▶ [Provided records]
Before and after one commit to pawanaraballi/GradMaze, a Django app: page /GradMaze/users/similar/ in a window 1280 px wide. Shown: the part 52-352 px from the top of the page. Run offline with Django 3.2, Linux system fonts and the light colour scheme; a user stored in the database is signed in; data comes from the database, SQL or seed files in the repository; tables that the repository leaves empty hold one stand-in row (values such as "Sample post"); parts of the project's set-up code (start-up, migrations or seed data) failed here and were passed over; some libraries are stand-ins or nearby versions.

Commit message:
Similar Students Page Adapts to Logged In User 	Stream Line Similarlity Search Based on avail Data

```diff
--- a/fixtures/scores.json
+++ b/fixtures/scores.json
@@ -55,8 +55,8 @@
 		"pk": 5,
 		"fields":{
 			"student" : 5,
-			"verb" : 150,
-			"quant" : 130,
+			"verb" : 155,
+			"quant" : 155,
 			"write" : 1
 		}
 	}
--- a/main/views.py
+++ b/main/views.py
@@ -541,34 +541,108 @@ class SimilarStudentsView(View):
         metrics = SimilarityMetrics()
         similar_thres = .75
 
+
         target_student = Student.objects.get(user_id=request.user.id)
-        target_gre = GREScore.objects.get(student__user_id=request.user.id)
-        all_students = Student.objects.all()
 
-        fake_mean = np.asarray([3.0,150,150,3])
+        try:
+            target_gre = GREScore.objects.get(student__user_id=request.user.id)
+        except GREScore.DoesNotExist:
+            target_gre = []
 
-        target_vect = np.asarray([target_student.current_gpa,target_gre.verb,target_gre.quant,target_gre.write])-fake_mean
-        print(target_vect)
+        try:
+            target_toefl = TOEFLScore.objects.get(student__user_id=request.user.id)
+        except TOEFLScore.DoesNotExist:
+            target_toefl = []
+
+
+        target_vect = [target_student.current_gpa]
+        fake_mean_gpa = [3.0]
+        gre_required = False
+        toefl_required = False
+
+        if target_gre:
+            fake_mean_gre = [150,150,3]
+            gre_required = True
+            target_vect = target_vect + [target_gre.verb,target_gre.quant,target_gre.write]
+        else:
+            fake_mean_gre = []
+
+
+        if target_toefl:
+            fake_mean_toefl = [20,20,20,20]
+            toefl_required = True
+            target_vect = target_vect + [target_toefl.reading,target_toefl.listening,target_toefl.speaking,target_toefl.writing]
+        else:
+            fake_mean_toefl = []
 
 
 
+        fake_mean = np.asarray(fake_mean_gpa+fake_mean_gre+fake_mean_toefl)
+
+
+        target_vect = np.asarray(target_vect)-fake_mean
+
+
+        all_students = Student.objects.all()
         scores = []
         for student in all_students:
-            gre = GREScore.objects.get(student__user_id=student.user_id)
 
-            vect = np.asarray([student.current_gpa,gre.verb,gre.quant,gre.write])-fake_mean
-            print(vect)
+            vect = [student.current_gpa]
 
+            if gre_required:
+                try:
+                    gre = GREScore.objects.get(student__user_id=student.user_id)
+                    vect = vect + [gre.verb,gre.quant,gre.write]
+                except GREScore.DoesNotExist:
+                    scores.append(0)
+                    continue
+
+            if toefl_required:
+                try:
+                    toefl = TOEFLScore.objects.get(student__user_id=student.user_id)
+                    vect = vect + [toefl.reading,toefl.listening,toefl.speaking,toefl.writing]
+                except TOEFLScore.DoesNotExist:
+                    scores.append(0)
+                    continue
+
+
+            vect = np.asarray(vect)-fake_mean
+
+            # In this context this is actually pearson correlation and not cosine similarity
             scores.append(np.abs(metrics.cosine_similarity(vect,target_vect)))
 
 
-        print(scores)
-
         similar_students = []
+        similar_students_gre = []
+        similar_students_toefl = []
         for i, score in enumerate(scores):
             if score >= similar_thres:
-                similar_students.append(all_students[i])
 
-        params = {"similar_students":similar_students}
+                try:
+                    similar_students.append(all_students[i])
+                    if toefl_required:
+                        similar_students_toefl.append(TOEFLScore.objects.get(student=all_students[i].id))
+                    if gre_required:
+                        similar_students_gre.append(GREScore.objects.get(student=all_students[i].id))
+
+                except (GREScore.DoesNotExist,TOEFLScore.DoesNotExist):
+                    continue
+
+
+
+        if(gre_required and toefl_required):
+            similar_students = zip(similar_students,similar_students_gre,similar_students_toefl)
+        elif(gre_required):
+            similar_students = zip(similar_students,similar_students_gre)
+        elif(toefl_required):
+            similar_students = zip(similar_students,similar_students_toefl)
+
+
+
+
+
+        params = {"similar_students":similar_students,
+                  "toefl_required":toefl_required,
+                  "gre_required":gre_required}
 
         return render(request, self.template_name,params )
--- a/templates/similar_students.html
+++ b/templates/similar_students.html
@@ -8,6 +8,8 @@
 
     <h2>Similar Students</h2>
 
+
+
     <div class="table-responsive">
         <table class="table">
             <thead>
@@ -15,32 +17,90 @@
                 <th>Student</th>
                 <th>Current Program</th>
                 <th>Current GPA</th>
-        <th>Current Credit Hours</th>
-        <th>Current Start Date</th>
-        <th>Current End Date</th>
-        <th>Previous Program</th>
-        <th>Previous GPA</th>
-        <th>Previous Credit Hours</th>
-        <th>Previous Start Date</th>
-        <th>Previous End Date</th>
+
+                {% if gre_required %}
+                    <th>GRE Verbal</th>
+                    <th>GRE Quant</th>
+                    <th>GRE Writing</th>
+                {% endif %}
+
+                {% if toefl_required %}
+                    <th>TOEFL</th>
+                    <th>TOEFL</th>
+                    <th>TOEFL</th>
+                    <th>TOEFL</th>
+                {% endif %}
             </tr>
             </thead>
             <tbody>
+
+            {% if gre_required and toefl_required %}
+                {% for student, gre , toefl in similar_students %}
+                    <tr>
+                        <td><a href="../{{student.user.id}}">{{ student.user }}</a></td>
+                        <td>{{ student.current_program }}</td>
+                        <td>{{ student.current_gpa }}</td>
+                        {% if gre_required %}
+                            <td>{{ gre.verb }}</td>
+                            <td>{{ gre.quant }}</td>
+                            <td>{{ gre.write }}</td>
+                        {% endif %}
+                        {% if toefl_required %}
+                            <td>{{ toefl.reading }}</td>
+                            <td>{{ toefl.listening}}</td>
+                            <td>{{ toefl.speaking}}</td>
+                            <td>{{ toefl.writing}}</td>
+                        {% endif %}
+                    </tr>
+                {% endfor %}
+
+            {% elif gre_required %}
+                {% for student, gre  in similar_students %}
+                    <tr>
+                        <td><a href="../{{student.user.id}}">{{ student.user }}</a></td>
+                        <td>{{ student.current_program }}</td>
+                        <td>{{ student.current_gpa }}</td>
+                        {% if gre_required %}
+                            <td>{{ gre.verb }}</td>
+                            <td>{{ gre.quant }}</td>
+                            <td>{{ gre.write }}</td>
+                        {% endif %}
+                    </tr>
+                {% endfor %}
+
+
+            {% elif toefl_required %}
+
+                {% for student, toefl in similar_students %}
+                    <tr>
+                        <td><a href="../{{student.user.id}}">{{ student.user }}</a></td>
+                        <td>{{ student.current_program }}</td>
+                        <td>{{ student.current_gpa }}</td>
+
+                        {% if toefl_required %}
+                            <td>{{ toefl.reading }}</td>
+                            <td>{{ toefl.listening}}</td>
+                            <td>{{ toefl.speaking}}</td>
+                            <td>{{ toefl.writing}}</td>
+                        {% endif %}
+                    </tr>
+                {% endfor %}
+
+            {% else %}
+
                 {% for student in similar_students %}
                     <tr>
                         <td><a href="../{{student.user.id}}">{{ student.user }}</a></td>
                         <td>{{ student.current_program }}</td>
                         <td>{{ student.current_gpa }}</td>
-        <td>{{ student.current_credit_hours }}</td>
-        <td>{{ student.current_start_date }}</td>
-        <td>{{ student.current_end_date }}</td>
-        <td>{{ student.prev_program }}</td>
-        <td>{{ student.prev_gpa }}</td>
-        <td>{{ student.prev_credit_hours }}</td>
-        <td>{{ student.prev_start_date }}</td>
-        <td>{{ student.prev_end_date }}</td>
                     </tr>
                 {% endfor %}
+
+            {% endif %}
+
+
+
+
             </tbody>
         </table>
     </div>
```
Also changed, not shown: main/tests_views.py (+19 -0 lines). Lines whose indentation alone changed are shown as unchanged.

▶ [Work task] Task for the records above: copy every line in which the word "asarray" occurs.

▶ [Output of the exercise]
-        fake_mean = np.asarray([3.0,150,150,3])
-        target_vect = np.asarray([target_student.current_gpa,target_gre.verb,target_gre.quant,target_gre.write])-fake_mean
+        fake_mean = np.asarray(fake_mean_gpa+fake_mean_gre+fake_mean_toefl)
+        target_vect = np.asarray(target_vect)-fake_mean
-            vect = np.asarray([student.current_gpa,gre.verb,gre.quant,gre.write])-fake_mean
+            vect = np.asarray(vect)-fake_mean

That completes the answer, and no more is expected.